*Structured diff data:*
-- -- --

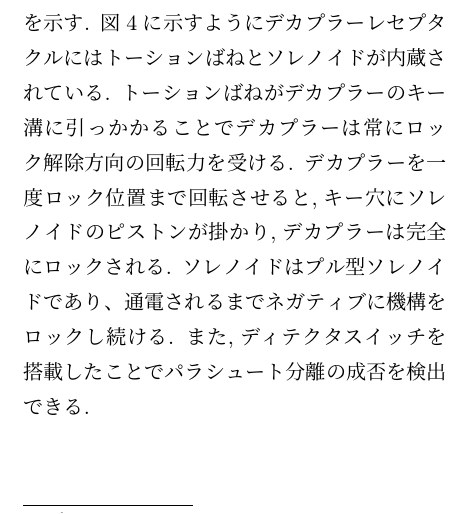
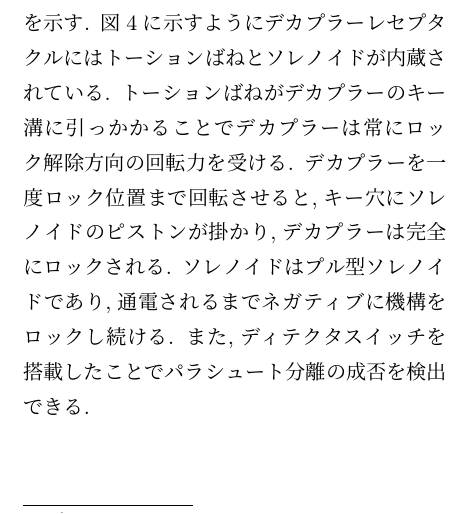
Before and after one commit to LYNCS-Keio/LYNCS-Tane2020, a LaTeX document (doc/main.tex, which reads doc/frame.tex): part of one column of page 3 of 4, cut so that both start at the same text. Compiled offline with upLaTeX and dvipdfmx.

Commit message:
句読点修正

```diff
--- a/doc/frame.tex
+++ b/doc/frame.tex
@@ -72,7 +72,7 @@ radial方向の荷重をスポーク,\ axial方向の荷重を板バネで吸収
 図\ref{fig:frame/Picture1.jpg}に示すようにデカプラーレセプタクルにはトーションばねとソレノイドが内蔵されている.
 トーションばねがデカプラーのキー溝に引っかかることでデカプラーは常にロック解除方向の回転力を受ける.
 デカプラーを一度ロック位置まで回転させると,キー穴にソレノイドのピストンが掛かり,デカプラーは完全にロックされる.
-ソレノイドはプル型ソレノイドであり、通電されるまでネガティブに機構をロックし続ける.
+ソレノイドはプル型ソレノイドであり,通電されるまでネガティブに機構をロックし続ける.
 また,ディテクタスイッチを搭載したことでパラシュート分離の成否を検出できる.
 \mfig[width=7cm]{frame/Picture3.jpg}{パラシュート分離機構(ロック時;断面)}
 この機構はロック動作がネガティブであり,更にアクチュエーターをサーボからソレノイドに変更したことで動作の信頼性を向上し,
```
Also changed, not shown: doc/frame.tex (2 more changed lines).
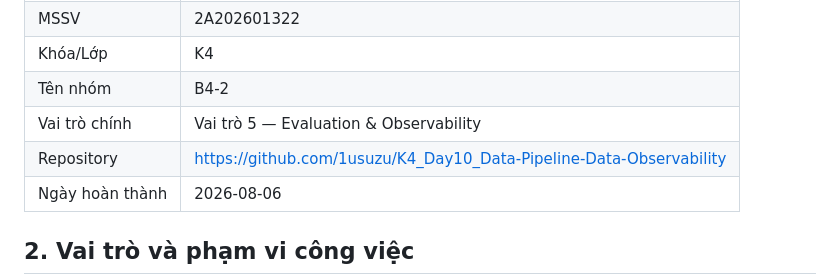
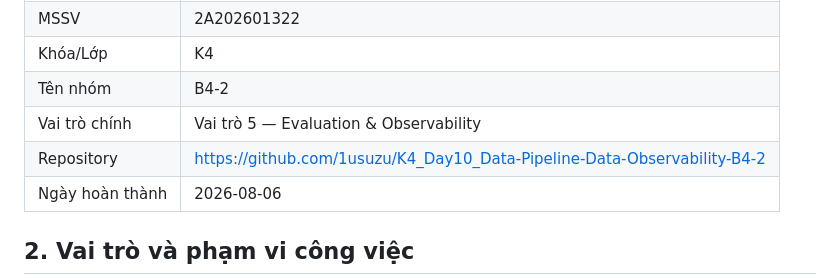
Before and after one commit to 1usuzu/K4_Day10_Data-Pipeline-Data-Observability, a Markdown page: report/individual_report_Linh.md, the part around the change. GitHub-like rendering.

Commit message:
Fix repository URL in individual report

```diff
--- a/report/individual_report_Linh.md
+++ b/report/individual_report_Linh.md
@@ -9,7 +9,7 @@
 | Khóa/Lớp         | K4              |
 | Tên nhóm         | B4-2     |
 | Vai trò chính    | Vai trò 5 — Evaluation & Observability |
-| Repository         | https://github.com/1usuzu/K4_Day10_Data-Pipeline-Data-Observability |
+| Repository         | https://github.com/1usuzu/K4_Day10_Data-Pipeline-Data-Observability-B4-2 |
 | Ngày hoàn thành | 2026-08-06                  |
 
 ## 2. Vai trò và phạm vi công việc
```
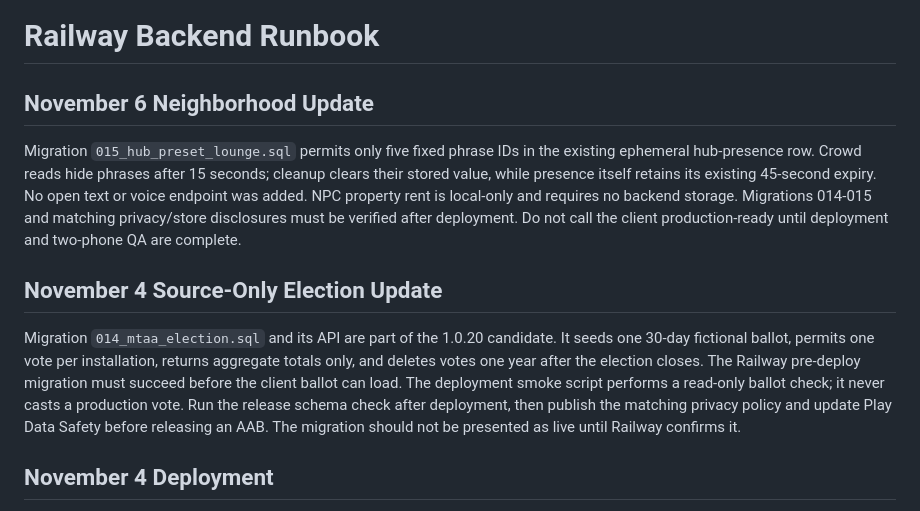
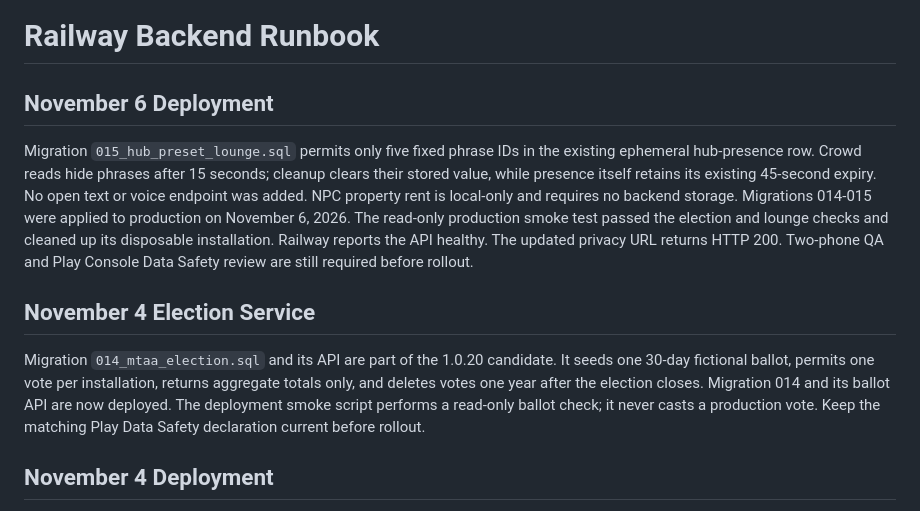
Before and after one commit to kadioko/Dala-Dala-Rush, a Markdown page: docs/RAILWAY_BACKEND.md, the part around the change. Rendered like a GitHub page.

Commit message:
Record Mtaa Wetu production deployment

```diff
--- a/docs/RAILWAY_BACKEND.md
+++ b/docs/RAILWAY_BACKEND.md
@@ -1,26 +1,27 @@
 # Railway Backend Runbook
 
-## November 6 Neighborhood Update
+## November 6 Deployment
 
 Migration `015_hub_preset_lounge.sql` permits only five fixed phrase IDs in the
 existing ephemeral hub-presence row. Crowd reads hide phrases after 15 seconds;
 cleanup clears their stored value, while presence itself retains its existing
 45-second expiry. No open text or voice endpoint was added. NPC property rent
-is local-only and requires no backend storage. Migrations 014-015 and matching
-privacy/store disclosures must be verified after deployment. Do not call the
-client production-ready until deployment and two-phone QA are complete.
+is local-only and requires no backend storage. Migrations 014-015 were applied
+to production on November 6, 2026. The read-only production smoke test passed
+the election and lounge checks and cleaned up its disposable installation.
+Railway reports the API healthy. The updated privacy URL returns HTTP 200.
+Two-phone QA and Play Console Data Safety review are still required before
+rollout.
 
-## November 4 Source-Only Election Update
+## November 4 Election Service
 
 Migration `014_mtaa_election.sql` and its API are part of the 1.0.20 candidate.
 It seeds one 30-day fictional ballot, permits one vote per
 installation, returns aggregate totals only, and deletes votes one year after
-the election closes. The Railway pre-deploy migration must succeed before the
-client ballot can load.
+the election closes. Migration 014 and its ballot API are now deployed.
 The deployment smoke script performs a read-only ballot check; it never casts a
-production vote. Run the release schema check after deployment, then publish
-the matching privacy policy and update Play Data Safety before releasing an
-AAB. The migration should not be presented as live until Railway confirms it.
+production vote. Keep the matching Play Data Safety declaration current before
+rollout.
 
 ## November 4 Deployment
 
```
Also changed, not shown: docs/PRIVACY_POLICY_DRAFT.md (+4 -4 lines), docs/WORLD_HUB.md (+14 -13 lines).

-- -- --

*WHAT TO WORK ON:* Respond with only the number of lines in the data that include the string "通電されるまでネガティブに機構をロックし続ける".

*EXERCISE ANSWER:* 2